Extracted data entries |
------------------------

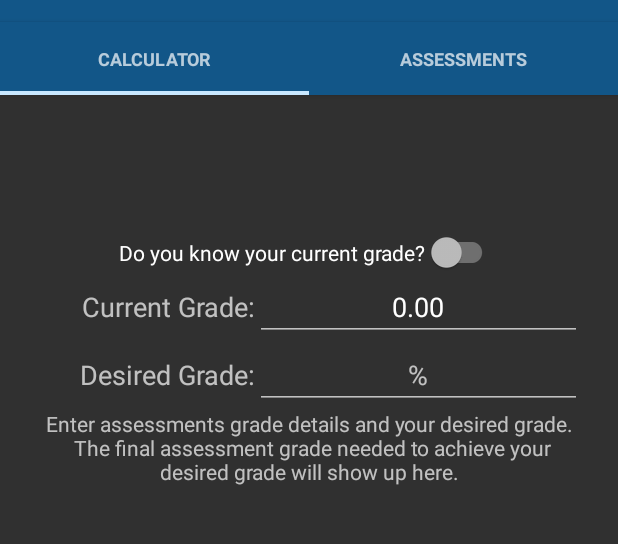
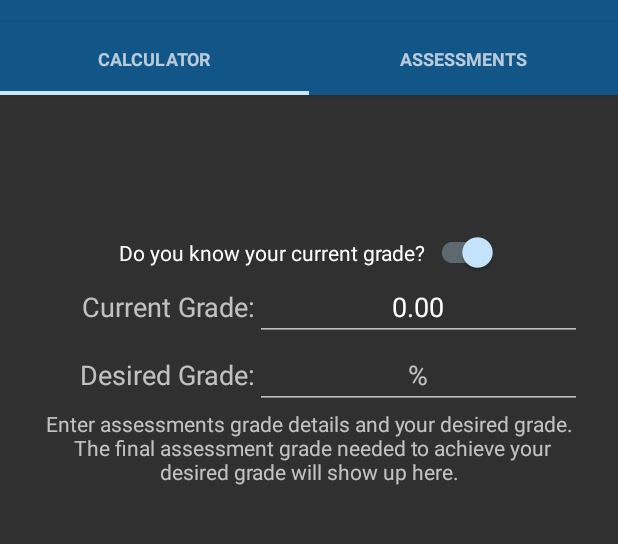
Before and after one commit to kaozgamer/FinalGradeCalculator, an Android app: the screen it shows after launch (MainActivity), on a phone screen of 412 x 824 dp, the part 62-606 px from its top. Run offline under Robolectric (Android 15) with nearby library versions, the phone set to English and light mode, and no system bars; libraries missing offline, so code that uses them is left out: com.melnykov.fab; 2 statements that could not run were skipped.

Commit message:
Bug Fixes

```diff
--- a/app/src/main/java/com/thunderboltsoft/finalgradecalculator/fragments/MainFragment.java
+++ b/app/src/main/java/com/thunderboltsoft/finalgradecalculator/fragments/MainFragment.java
@@ -2,6 +2,7 @@ package com.thunderboltsoft.finalgradecalculator.fragments;
 
 import android.os.Bundle;
 import android.support.v4.app.Fragment;
+import android.support.v4.view.ViewPager;
 import android.support.v7.widget.SwitchCompat;
 import android.text.Editable;
 import android.text.TextWatcher;
@@ -14,6 +15,7 @@ import android.widget.TextView;
 
 import com.thunderboltsoft.finalgradecalculator.R;
 import com.thunderboltsoft.finalgradecalculator.activities.MainActivity;
+import com.thunderboltsoft.finalgradecalculator.adapters.ViewPagerAdapter;
 
 import java.util.Locale;
 
@@ -41,6 +43,11 @@ public class MainFragment extends Fragment {
     private TextView mDesiredExamGrade;
 
     /**
+     * SwitchCompat that indicates whether or not the user knows their current weighted grade.
+     */
+    private SwitchCompat mSwitchCompat;
+
+    /**
      * Required default constructor
      */
     public MainFragment() {
@@ -58,13 +65,18 @@ public class MainFragment extends Fragment {
         String currentGrade = String.format(Locale.getDefault(), "%.2f", main.getCurrentGrade());
         mTextView.setText(currentGrade); // Set user's current grade to 2 decimal places
 
-        SwitchCompat switchCompat = (SwitchCompat) view.findViewById(R.id.switchCurrentGrade);
-        switchCompat.setOnCheckedChangeListener(new CompoundButton.OnCheckedChangeListener() {
+        mSwitchCompat = (SwitchCompat) view.findViewById(R.id.switchCurrentGrade);
+        mSwitchCompat.setChecked(true); // Default is assuming user knows their grade
+        mSwitchCompat.setOnCheckedChangeListener(new CompoundButton.OnCheckedChangeListener() {
 
             @Override
             public void onCheckedChanged(CompoundButton buttonView, boolean isChecked) {
-                if (isChecked) {
-                    // TODO: Enable EditText to allow user to enter the current weighted grade
+                if (!isChecked) {
+                    // Switch to the assessments tab
+                    ViewPager pager = main.getViewPager();
+                    pager.setCurrentItem(2);
+                    ViewPagerAdapter adapter = main.getViewPagerAdapter();
+                    adapter.notifyDataSetChanged();
                 }
             }
         });
--- a/app/src/main/res/layout/activity_main.xml
+++ b/app/src/main/res/layout/activity_main.xml
@@ -26,19 +26,14 @@
             android:id="@+id/tabs"
             android:layout_width="match_parent"
             android:layout_height="wrap_content"
+            android:background="@color/colorPrimary"
             android:elevation="2dp"
-            android:background="@color/colorPrimary" />
+            tools:targetApi="lollipop" />
 
         <android.support.v4.view.ViewPager
             android:id="@+id/pager"
-
-            android:layout_height="match_parent"
             android:layout_width="match_parent"
-            android:layout_weight="1"></android.support.v4.view.ViewPager>
-
-        <!--<FrameLayout
-            android:id="@+id/main_screen"
-            android:layout_width="match_parent"
-            android:layout_height="match_parent" />-->
+            android:layout_height="0dp"
+            android:layout_weight="1" />
     </LinearLayout>
 </android.support.v4.widget.DrawerLayout>
--- a/app/src/main/res/layout/fragment_main.xml
+++ b/app/src/main/res/layout/fragment_main.xml
@@ -1,95 +1,94 @@
 <RelativeLayout xmlns:android="http://schemas.android.com/apk/res/android"
     xmlns:tools="http://schemas.android.com/tools"
+    android:id="@+id/main_fragment"
     android:layout_width="match_parent"
     android:layout_height="match_parent"
-    android:id="@+id/main_fragment"
+    android:paddingBottom="@dimen/activity_vertical_margin"
     android:paddingLeft="@dimen/activity_horizontal_margin"
     android:paddingRight="@dimen/activity_horizontal_margin"
     android:paddingTop="@dimen/activity_vertical_margin"
-    android:paddingBottom="@dimen/activity_vertical_margin"
     tools:context=".fragments.MainFragment">
 
     <android.support.v7.widget.SwitchCompat
+        android:id="@+id/switchCurrentGrade"
         android:layout_width="wrap_content"
         android:layout_height="wrap_content"
-        android:text="@string/switch_description"
-        android:id="@+id/switchCurrentGrade"
         android:layout_alignParentTop="true"
         android:layout_centerHorizontal="true"
         android:layout_marginTop="75dp"
-        android:textOn="Yes"
-        android:textOff="No" />
+        android:text="@string/switch_description"
+        android:textOff="No"
+        android:textOn="Yes" />
 
     <LinearLayout
+        android:id="@+id/linearLayoutCurrentGrade"
         android:layout_width="match_parent"
         android:layout_height="wrap_content"
-        android:orientation="horizontal"
-        android:id="@+id/linearLayoutCurrentGrade"
+        android:layout_alignParentEnd="true"
+        android:layout_alignParentRight="true"
         android:layout_below="@+id/switchCurrentGrade"
-        android:layout_alignParentRight="true"
-        android:layout_alignParentEnd="true">
+        android:orientation="horizontal">
 
         <TextView
+            android:id="@+id/textView2"
             android:layout_width="match_parent"
             android:layout_height="wrap_content"
-            android:textAppearance="?android:attr/textAppearanceMedium"
+            android:layout_weight="0.6"
+            android:gravity="right"
+            android:paddingRight="0dp"
             android:text="@string/current_grade"
-            android:gravity="right"
-            android:id="@+id/textView2"
-            android:layout_weight="0.6"
-            android:paddingRight="0dp" />
+            android:textAppearance="?android:attr/textAppearanceMedium" />
 
         <EditText
+            android:id="@+id/textView"
             android:layout_width="match_parent"
             android:layout_height="wrap_content"
-            android:inputType="numberDecimal"
+            android:layout_weight="0.4"
             android:ems="6"
+            android:gravity="center"
             android:hint="@string/percent"
-            android:gravity="center"
-            android:layout_weight="0.4"
-            android:id="@+id/textView" />
+            android:inputType="numberDecimal" />
     </LinearLayout>
 
     <LinearLayout
+        android:id="@+id/linearLayoutDesiredGrade"
         android:layout_width="match_parent"
         android:layout_height="wrap_content"
-        android:orientation="horizontal"
-        android:id="@+id/linearLayoutDesiredGrade"
+        android:layout_alignParentEnd="true"
+        android:layout_alignParentRight="true"
         android:layout_below="@+id/linearLayoutCurrentGrade"
-        android:layout_alignParentRight="true"
-        android:layout_alignParentEnd="true">
+        android:orientation="horizontal">
 
         <TextView
+            android:id="@+id/textView3"
             android:layout_width="match_parent"
             android:layout_height="wrap_content"
-            android:textAppearance="?android:attr/textAppearanceMedium"
+            android:layout_weight="0.6"
             android:gravity="right"
-            android:layout_weight="0.6"
             android:paddingRight="0dp"
             android:text="@string/desired_grade"
-            android:id="@+id/textView3" />
+            android:textAppearance="?android:attr/textAppearanceMedium" />
 
         <EditText
+            android:id="@+id/editTextDesiredGrade"
             android:layout_width="match_parent"
             android:layout_height="wrap_content"
-            android:inputType="numberDecimal"
+            android:layout_weight="0.4"
             android:ems="6"
+            android:gravity="center"
             android:hint="@string/percent"
-            android:gravity="center"
-            android:layout_weight="0.4"
-            android:id="@+id/editTextDesiredGrade" />
+            android:inputType="numberDecimal" />
     </LinearLayout>
 
     <TextView
+        android:id="@+id/textViewDesiredResult"
         android:layout_width="wrap_content"
         android:layout_height="wrap_content"
-        android:textAppearance="?android:attr/textAppearanceSmall"
-        android:id="@+id/textViewDesiredResult"
         android:layout_below="@+id/linearLayoutDesiredGrade"
         android:layout_centerHorizontal="true"
         android:gravity="center"
-        android:hint="@string/desired_result_description" />
-
+        android:hint="@string/desired_result_description"
+        android:textAppearance="?android:attr/textAppearanceSmall" />
 
 
 </RelativeLayout>
--- a/app/src/main/res/values/strings.xml
+++ b/app/src/main/res/values/strings.xml
@@ -11,4 +11,6 @@
     <string name="percent">%</string>
     <string name="desired_result_description">Enter assessments grade details and your desired grade.\n The final assessment grade needed to achieve your desired grade will show up here.</string>
     <string name="switch_description">Do you know your current grade?</string>
+    <string name="assessments_list_weight">Weight</string>
+    <string name="assessments_list_grade">Grade</string>
 </resources>
```
Also changed, not shown: app/src/main/java/com/thunderboltsoft/finalgradecalculator/activities/MainActivity.java (+8 -0 lines), app/src/main/res/layout/fragment_assessments.xml (+10 -10 lines), app/src/main/res/layout/fragment_new_assessment.xml (+29 -29 lines), app/src/main/res/layout/tab_1.xml (deleted, +0 -16 lines), app/src/main/res/layout/tab_2.xml (deleted, +0 -16 lines), 1 other file.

------------------------

Activity | All lines above that contain the word "name" are to be copied.

Written answer |
     <string name="percent">%</string>
     <string name="desired_result_description">Enter assessments grade details and your desired grade.\n The final assessment grade needed to achieve your desired grade will show up here.</string>
     <string name="switch_description">Do you know your current grade?</string>
+    <string name="assessments_list_weight">Weight</string>
+    <string name="assessments_list_grade">Grade</string>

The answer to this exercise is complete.